Earth’s fractal temperature pattern
The past 420,000 years – the ice-age cycle
The most reliable long-term temperature record we have comes from ice core data. The charts presented here are based on data downloaded from the World Center for Paleoclimatology, Boulder. The Antarctic dataset comes from Vostok, and goes back 420,000 years. The Arctic dataset comes from Greenland, and goes back 50,000 years. Both datasets are useful up until about 1880 AD. Vostok temperatures are shown in red; Greenland temperatures are shown in green.
The temperatures shown for each dataset are expressed in degrees centigrade, relative to the dataset’s temperature in 1800 AD, which is shown as zero. The years are expressed as a calendar date, negative indicating BC. Only values up to 1800 AD are shown in these charts, so that we’ll be looking at natural climate variation, prior to any effects that might arise from industrial-era greenhouse gas emissions.
As the theory goes; some 14 billion years ago, there was “nothing” focalized in a single, highly-dense point. Then, that “nothing” exploded, hurling the ingredients for everything we see in the universe into existence. On paper, it sounds insane. Heck, its kind of IS insane, but we have several pieces of solid (but not irrefutable) evidence that show not only could it have happened this way, but that it probably did.
One such proof comes in the form of the “Cosmic Microwave Background Radiation,” (CMB or CMBR) the after-glow of the big bang, if you will.

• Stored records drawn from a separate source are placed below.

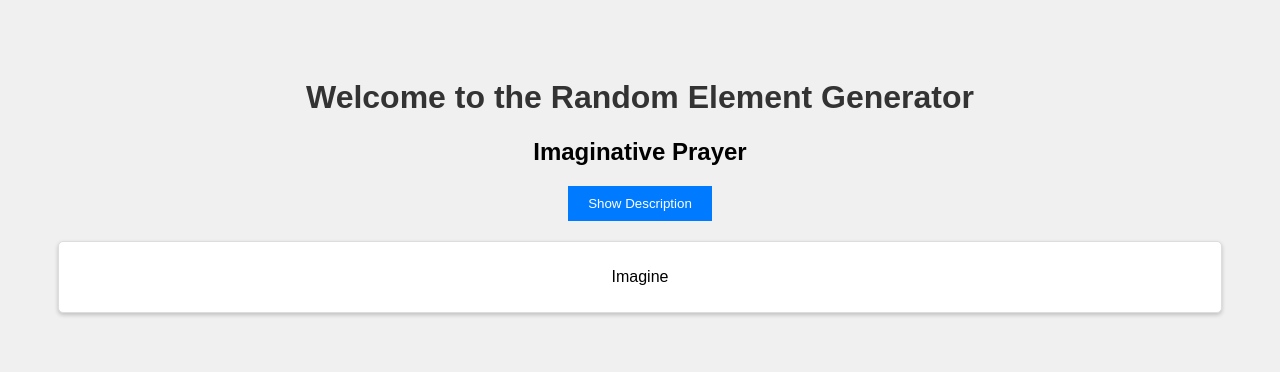
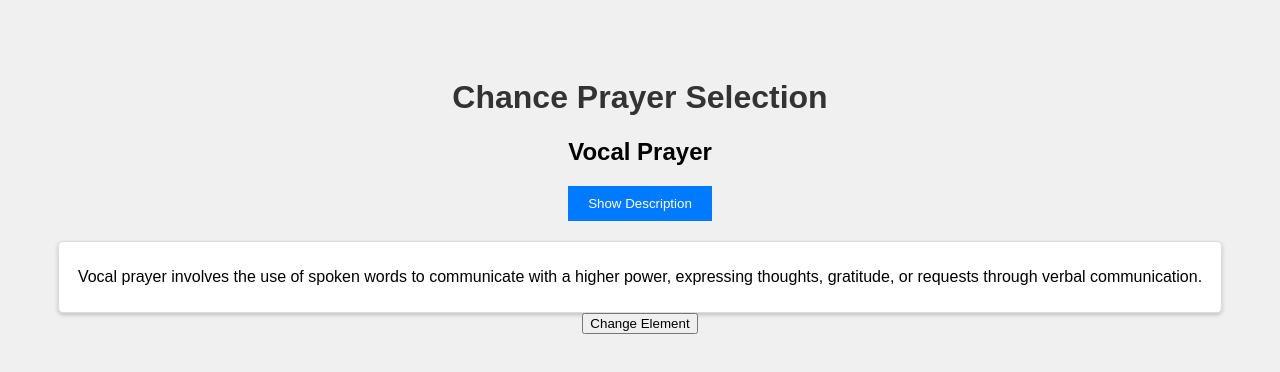
Before and after one commit to abrown159q/ChancePrayerSelection, a plain HTML site: page index.html in a window 1280 px wide. Both pictures are taken after a click on the button "Show Description". Drawn offline with Linux system fonts and the light colour scheme.

Commit message:
Added button for changing the prayer style, and have it load by fading in

```diff
--- a/index.html
+++ b/index.html
@@ -3,13 +3,15 @@
 <head>
     <meta charset="UTF-8">
     <meta name="viewport" content="width=device-width, initial-scale=1.0">
-    <title>Random Element Generator</title>
+    <title>Chance Prayer Selection</title>
     <style>
         body {
             font-family: Arial, sans-serif;
             background-color: #f0f0f0;
             text-align: center;
             padding: 50px;
+            opacity: 0; /* Initially hidden */
+            transition: opacity 1s ease-in-out; /* Add fade-in transition */
         }
         h1 {
             color: #333;
@@ -20,7 +22,7 @@
             margin-top: 20px;
         }
         #description-container {
-            opacity: 0;
+            display: none;
             margin-top: 20px;
             padding: 10px;
             background-color: #fff;
@@ -40,7 +42,7 @@
     </style>
 </head>
 <body>
-    <h1>Welcome to the Random Element Generator</h1>
+    <h1>Chance Prayer Selection</h1> <!-- Updated <h1> content -->
     <div id="element-container">Loading...</div>
 
     <button id="show-description-button">Show Description</button>
@@ -49,29 +51,26 @@
         <p id="description"></p>
     </div>
 
+    <button id="change-element-button">Change Element</button>
+
     <script>
         const elementContainer = document.getElementById("element-container");
         const descriptionContainer = document.getElementById("description-container");
         const description = document.getElementById("description");
         const showDescriptionButton = document.getElementById("show-description-button");
+        const changeElementButton = document.getElementById("change-element-button");
 
         // JSON data embedded as a JavaScript variable
-const elements = [
-{	name:"Sacred Space",	description:"Go to <a href='sacredspace.ie'>Sacred Space</a>."	}	,
-{	name:"Vocal Prayer",	description:"Say a simple prayer"	}	,
-{	name:"Examen",	description:""	}	,
-{	name:"Lectio Divina",	description:"Lectio, oratio, meditatio, contemplatio"	}	,
-{	name:"ARRR (ARGT)",	description:"Acknowledge, Relate, Receive, Respond"	}	,
-{	name:"Meditative Prayer",	description:"Meditate"	}	,
-{	name:"Contemplative Prayer",	description:"Comtemplate"	}	,
-{	name:"Imaginative Prayer",	description:"Imagine"	}	,
-{	name:"PRAY",	description:"Praise, Repent, Ask, Yield"	}
-
-];
-
-
-
-
+        const elements = [
+            {
+                name: "Sacred Space",
+                description: "Sacred space refers to a place or environment that is set apart for spiritual or religious purposes, often characterized by a sense of reverence and holiness."
+            },
+            {
+                name: "Vocal Prayer",
+                description: "Vocal prayer involves the use of spoken words to communicate with a higher power, expressing thoughts, gratitude, or requests through verbal communication."
+            }
+        ];
 
         function getRandomElement() {
             const randomIndex = Math.floor(Math.random() * elements.length);
@@ -88,15 +87,29 @@ const elements = [
             const selectedObject = elements.find((element) => element.name === selectedElement);
 
             if (selectedObject) {
-                description.innerHTML = selectedObject.description;
-                descriptionContainer.style.opacity = 1;
+                description.textContent = selectedObject.description;
+                descriptionContainer.style.display = "block";
             } else {
                 description.textContent = "No description available.";
             }
         }
 
+        function changeRandomElement() {
+            elementContainer.style.opacity = 0; // Hide the element during transition
+            descriptionContainer.style.display = "none"; // Hide the description
+            setTimeout(() => {
+                updateElement(); // Update the random element
+                elementContainer.style.opacity = 1; // Show the element with fade-in
+            }, 500); // Adjust the delay as needed
+        }
+
         showDescriptionButton.addEventListener("click", showDescription);
-        window.addEventListener("load", updateElement);
+        changeElementButton.addEventListener("click", changeRandomElement);
+        window.addEventListener("load", () => {
+            // Fade in the entire website when it's loaded
+            document.body.style.opacity = 1;
+            updateElement();
+        });
     </script>
 </body>
 </html>
```
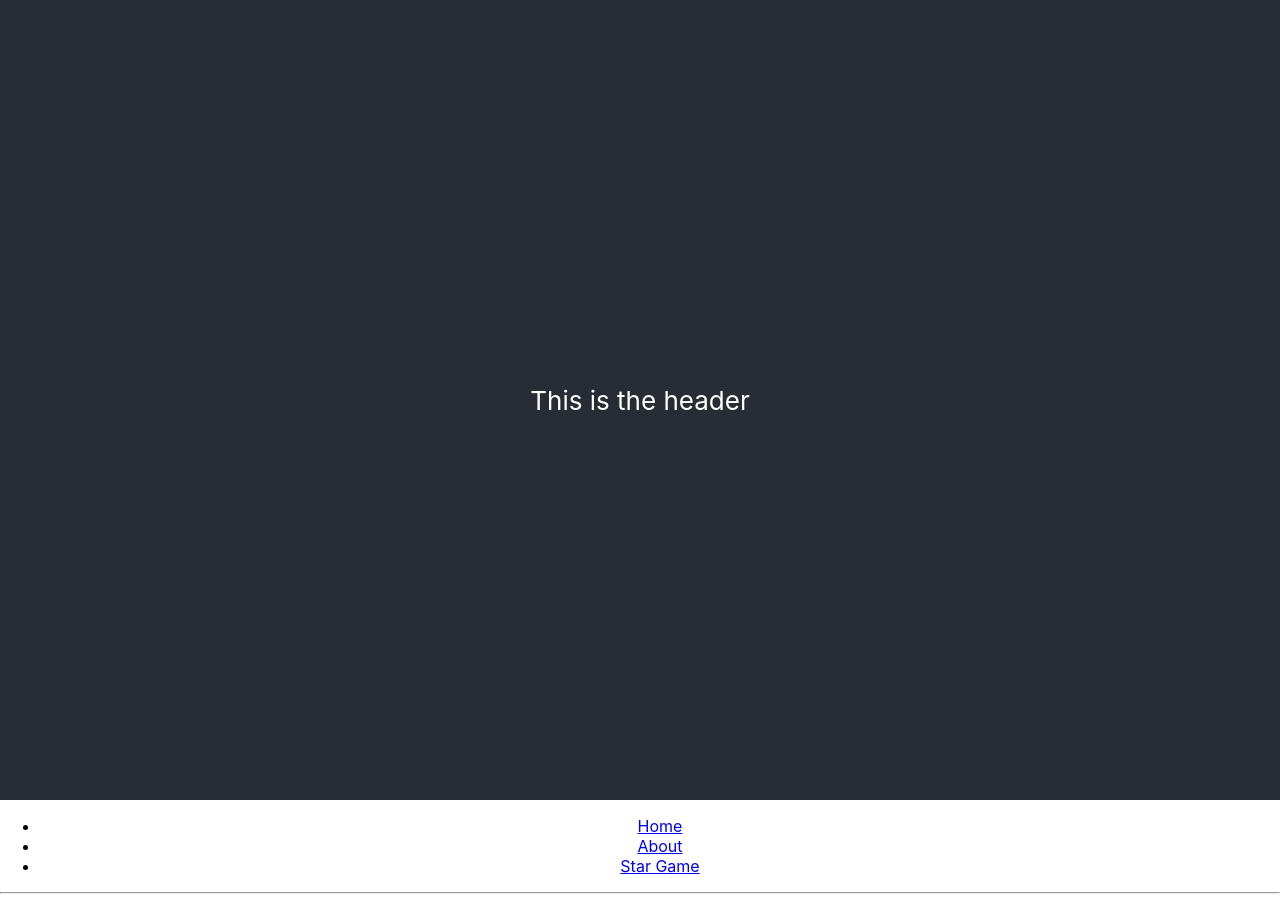
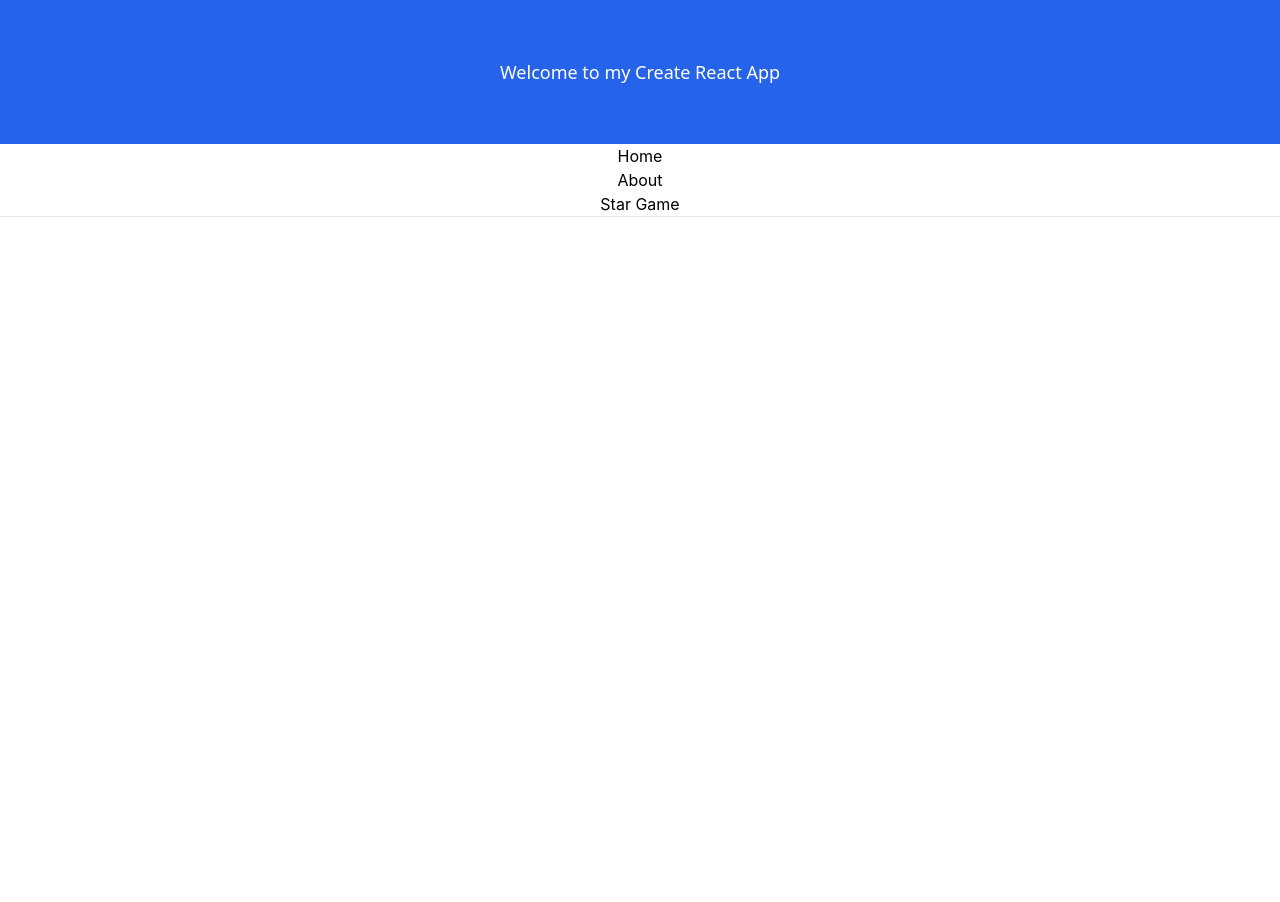
Before and after one commit to stujmar/banner-ninja, a React (Create React App) app: page / in a window 1280 px wide. After the commit the page ends 800 px from the top, so only its background shows below. Built offline with nearby package versions, Linux system fonts and the light colour scheme.

Commit message:
[sm] actually got tailwind with CRA and Craco working, dumb dependencies

```diff
--- /dev/null
+++ b/craco.config.js
@@ -0,0 +1,10 @@
+module.exports = {
+    style: {
+      postcss: {
+        plugins: [
+          require('tailwindcss'),
+          require('autoprefixer'),
+        ],
+      },
+    },
+  }
--- a/src/App.js
+++ b/src/App.js
@@ -32,8 +32,8 @@ addNewProfile = (profileData) => {
   render() {
   return (
     <div className="App">
-      <header className="App-header">
-        <p>This is the header</p>
+      <header className="bg-blue-600 h-36 flex items-center justify-center text-lg font-sans text-white">
+        <p>Welcome to my Create React App</p>
       </header>
       <Router>
       <div>
--- a/src/index.css
+++ b/src/index.css
@@ -1,3 +1,7 @@
+@tailwind base;
+@tailwind components;
+@tailwind utilities;
+
 body {
   margin: 0;
   font-family: -apple-system, BlinkMacSystemFont, 'Segoe UI', 'Roboto', 'Oxygen',
--- /dev/null
+++ b/tailwind.config.js
@@ -0,0 +1,11 @@
+module.exports = {
+  purge: ['./src/**/*.{js,jsx,ts,tsx}', './public/index.html'],
+  darkMode: false, // or 'media' or 'class'
+  theme: {
+    extend: {},
+  },
+  variants: {
+    extend: {},
+  },
+  plugins: [],
+}
```
Also changed, not shown: package.json (+14 -7 lines), 1 other file (tests, documents, lock files or other folders).
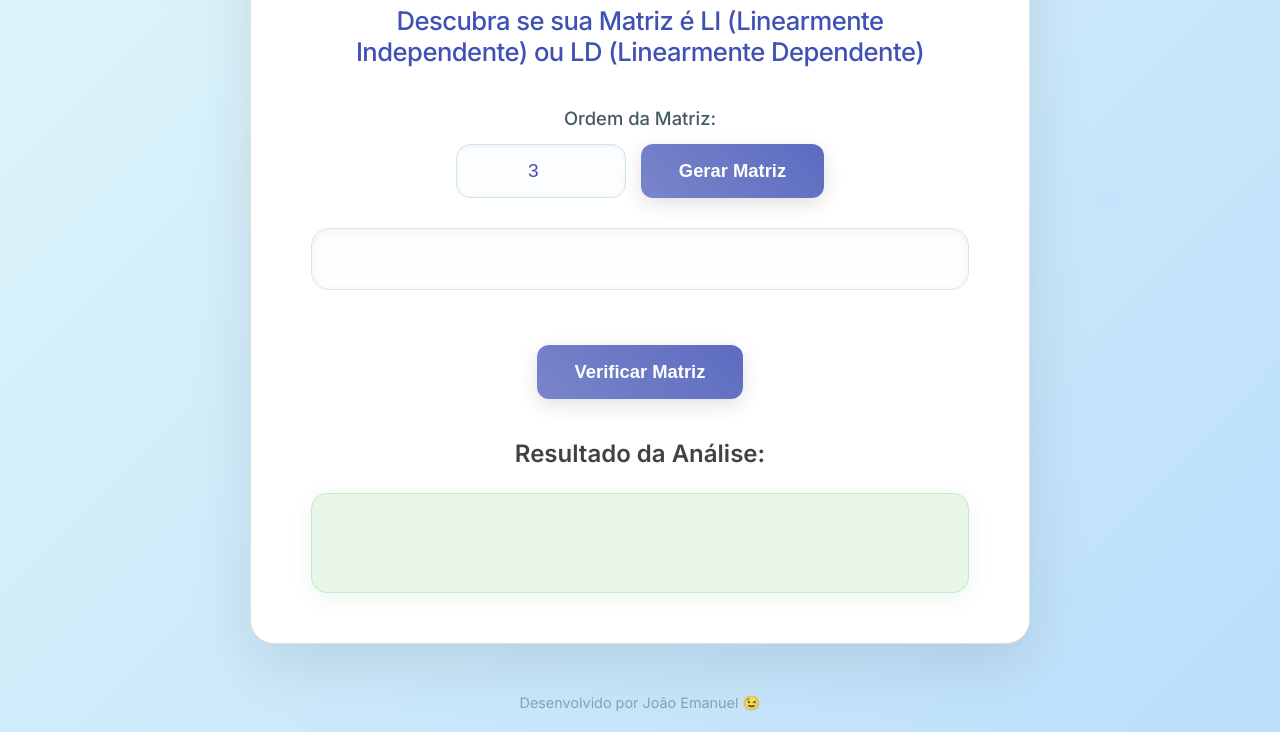
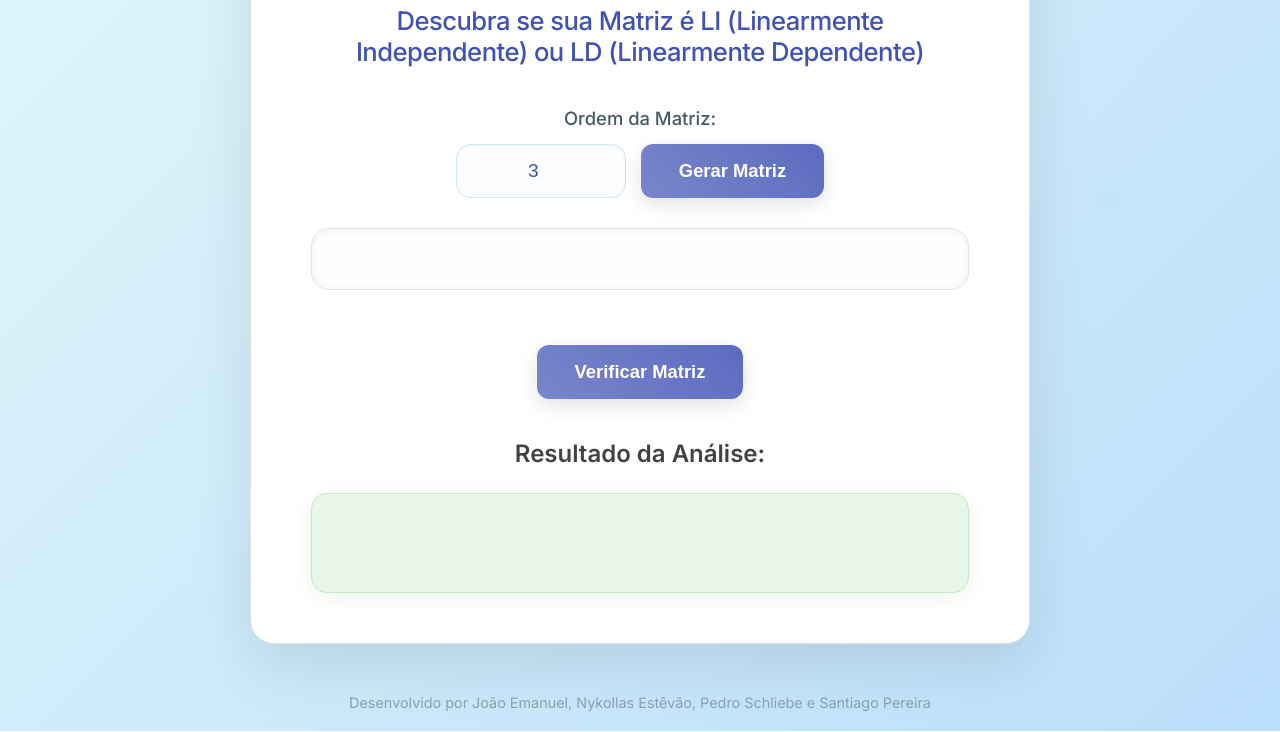
Before and after one commit to Murdockkl/CalculoMatriz, a plain HTML site: page index.html in a window 1280 px wide. Shown: the part 184-916 px from the top of the page. Drawn offline with Linux system fonts and the light colour scheme.

Commit message:
Update index.html

```diff
--- a/index.html
+++ b/index.html
@@ -46,7 +46,7 @@
     </main>
 
     <footer class="footer">
-        <p>Desenvolvido por João Emanuel 😉</p>
+        <p>Desenvolvido por João Emanuel, Nykollas Estêvão, Pedro Schliebe e Santiago Pereira</p>
     </footer>
 
     <script src="LD_LI.js"></script>
```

It gives us an opportunity to understand the very first moments following the creation of the universe, yet it also poses many tantalizing mysteries that threaten to unhinge the very fabric on which we believe the universe was formed.
Before we go into those, let’s first explore what the CMBR is. Amazingly, this story has a crappy start.
In 1965, before two scientists, Arno Penzias and Robert Wilson, started measuring radio signals as they bounced from balloon satellites for NASA’s “Project Echo,” they needed to take preventive measures to make sure the data they collected was completely incorruptible.